Hollis Sigler

Hollis Sigler, born in 1948 in Gary, Indiana, was an artist, feminist, and activist. Sigler studied in Philadelphia and Florence before receiving her MFA at the Art Institute of Chicago in 1973. Her early professional work was painted in a superrealistic style. Soon after she left graduate school, deeply influenced by the emerging feminist movement, Sigler put aside her highly developed technical skills and deliberately adopted a childlike, spontaneous approach to painting and drawing in an attempt to capture more directly the emotions she was experiencing.

Her works in a faux-naïve style often incorporate deceptively simple, highly evocative statements.
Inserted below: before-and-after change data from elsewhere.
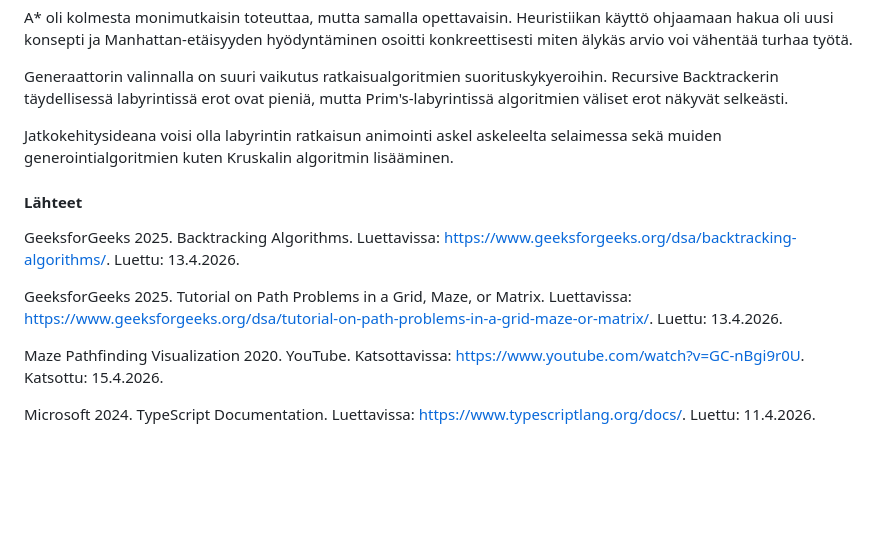
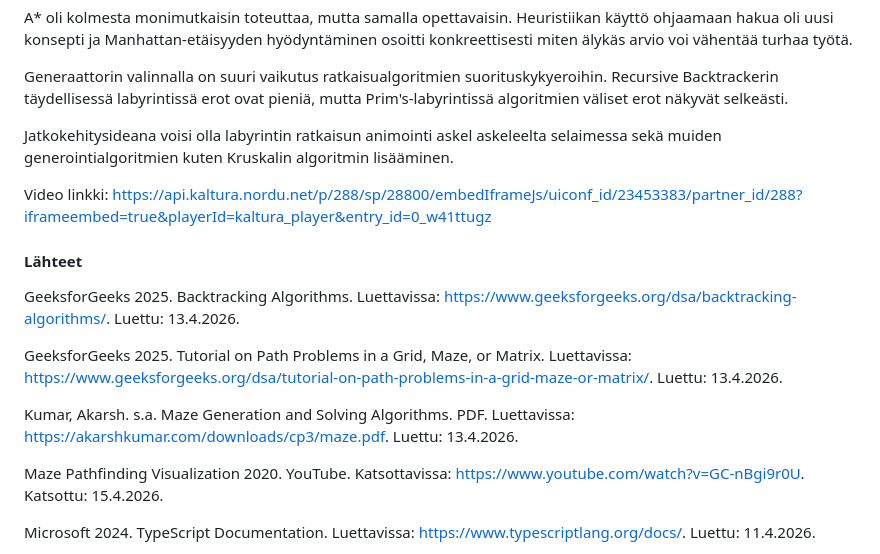
Before and after one commit to jar1tsu/Labyrintti, a Markdown page: README.md, the part around the change. Drawn GitHub-style; blank space fills up the shorter version.

Commit message:
Add video link and new sources to README
Added a video link related to maze generation and solving algorithms, along with additional sources.

```diff
--- a/README.md
+++ b/README.md
@@ -96,11 +96,16 @@ Generaattorin valinnalla on suuri vaikutus ratkaisualgoritmien suorituskykyeroih
 
 Jatkokehitysideana voisi olla labyrintin ratkaisun animointi askel askeleelta selaimessa sekä muiden generointialgoritmien kuten Kruskalin algoritmin lisääminen.
 
+Video linkki: https://api.kaltura.nordu.net/p/288/sp/28800/embedIframeJs/uiconf_id/23453383/partner_id/288?iframeembed=true&playerId=kaltura_player&entry_id=0_w41ttugz
+
+
 #### Lähteet
 
 GeeksforGeeks 2025. Backtracking Algorithms. Luettavissa: https://www.geeksforgeeks.org/dsa/backtracking-algorithms/. Luettu: 13.4.2026.
 
 GeeksforGeeks 2025. Tutorial on Path Problems in a Grid, Maze, or Matrix. Luettavissa: https://www.geeksforgeeks.org/dsa/tutorial-on-path-problems-in-a-grid-maze-or-matrix/. Luettu: 13.4.2026.
+
+Kumar, Akarsh. s.a. Maze Generation and Solving Algorithms. PDF. Luettavissa: https://akarshkumar.com/downloads/cp3/maze.pdf. Luettu: 13.4.2026.
 
 Maze Pathfinding Visualization 2020. YouTube. Katsottavissa: https://www.youtube.com/watch?v=GC-nBgi9r0U. Katsottu: 15.4.2026.
 
```
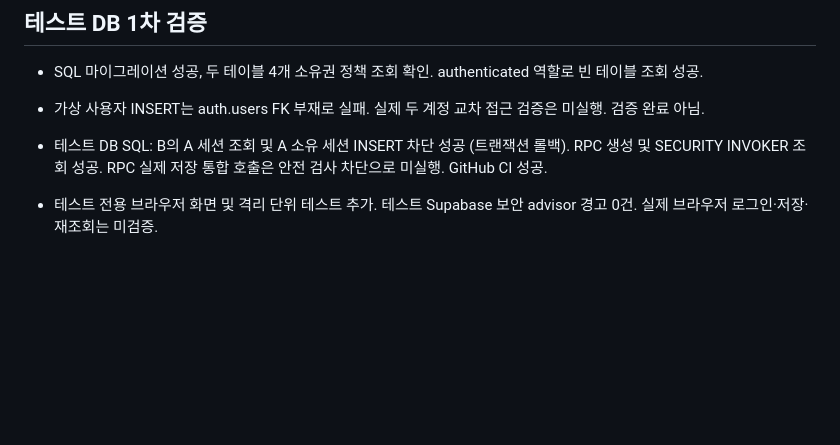
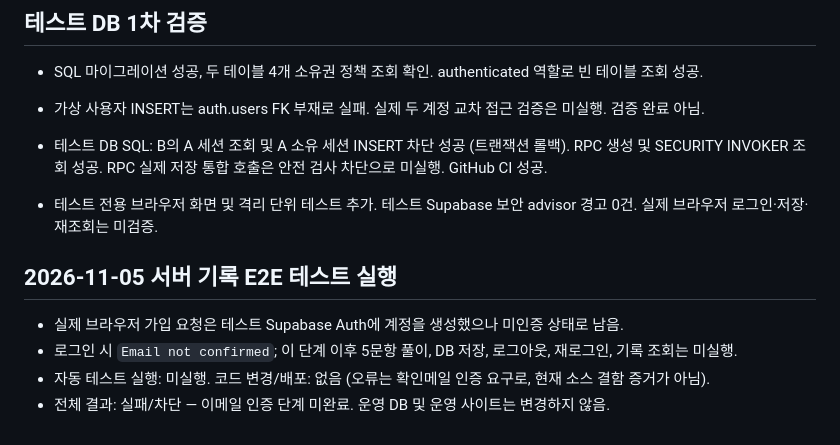
Before and after one commit to mrsix2000/yeonsanrun, a Markdown page: TEST_REPORT.md, the part around the change. Rendered like a GitHub page; blank space fills up the shorter version.

Commit message:
docs: record staged server history email verification blocker

```diff
--- a/TEST_REPORT.md
+++ b/TEST_REPORT.md
@@ -176,3 +176,10 @@
 - 테스트 DB SQL: B의 A 세션 조회 및 A 소유 세션 INSERT 차단 성공 (트랜잭션 롤백). RPC 생성 및 SECURITY INVOKER 조회 성공. RPC 실제 저장 통합 호출은 안전 검사 차단으로 미실행. GitHub CI 성공.
 
 - 테스트 전용 브라우저 화면 및 격리 단위 테스트 추가. 테스트 Supabase 보안 advisor 경고 0건. 실제 브라우저 로그인·저장·재조회는 미검증.
+
+
+## 2026-11-05 서버 기록 E2E 테스트 실행
+- 실제 브라우저 가입 요청은 테스트 Supabase Auth에 계정을 생성했으나 미인증 상태로 남음.
+- 로그인 시 `Email not confirmed`; 이 단계 이후 5문항 풀이, DB 저장, 로그아웃, 재로그인, 기록 조회는 미실행.
+- 자동 테스트 실행: 미실행. 코드 변경/배포: 없음 (오류는 확인메일 인증 요구로, 현재 소스 결함 증거가 아님).
+- 전체 결과: 실패/차단 — 이메일 인증 단계 미완료. 운영 DB 및 운영 사이트는 변경하지 않음.
```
The pictures, frequently rooted in autobiography, can be read as fragments of narratives of a contemporary everywoman who is always busy sorting out complicated relationships within such a wide range of topics as home, nature, divinity, and consumer products. Sigler’s works don’t actually picture people. Abandoned objects, shoes, and dresses often become stand ins for the missing human figure.

Much of her work in recent years dealt with how breast cancer affected her life. Sigler’s mother and great grandmother died of breast cancer and in 1985 she also was diagnosed with breast cancer. Her later drawings and paintings form a visual journal about the celebration of life, brave resistance to fate, and coming to terms with impending death.

Sigler turned her lifelong activism to stimulating public awareness of the epidemic proportions of breast cancer in contemporary society. She has been instrumental in creating changes in attitude, awareness and funding for breast cancer research. In 1993 her work was shown at the Museum for Women in the Arts in D.C. in conjunction with The National Breast Cancer Coalition-organized petition march to increase government funding for research. As a result of this campaign Congress increased spending from 95 million dollars to 400 million. Sigler recently directed a fundraising project for breast cancer research that commissioned artists from around the country to design a set of playing cards. (Y-me Cards)

James Yood compares Hollis Sigler’s work to that of Frida Kahlo, “another fiercely independent woman whose lifelong history of extraordinary physical ailments and tribulations makes her work a poignant act of defiance and victory.”
In 2001 Hollis Sigler died of cancer.

Y-me Cards
Y-me Cards are $20.00
They are sold at :
Y-Me National Breast Cancer Organization , ask for Diane Fielder at 312-294-8548. (mail order)
and through the
Printworks Gallery in Chicago , 312-664-9407 (in-store, checks or cash only)


Breast Cancer Answers Art Gallery
Paintings by Hollis Sigler

"Hollis Sigler’s Breast Cancer Journal"
by Hollis Sigler, Susan Love, and James Yood

Review by Patricia Monaghan

Chicago artist Sigler creates brilliant, strongly colored icons based on her experiences as a woman with metastatic cancer. What is so remarkable about the series of paintings documented in this extraordinary book is how authoritatively Sigler makes cancer an appropriate center for her art, as appropriate as desire or formal beauty or any other reason for the creation of art. Cancer is the baseline of each work, but the works themselves vary splendidly. A bright pink dress is lifted by tiny birds so that it seems to fly into a yellow sky in "The Only Permanence is Change." A ladder stands empty by a dead tree, its broken branches bandaged together in "I Wanted To Be the Same As Before, I Didn't Want To Have Cancer." Three red doors labeled "will get," "will inherit," and "will not get" are lit by white lights in "We Are All at Risk." Rather than transcending its subject, Sigler's work brings the pain and passion of the cancer experience together with the pain and passion of the creative quest.
Available from Amazon.com


She Wants to Belong to the Sky, Again
at the Museum of Contemporary Art Chicago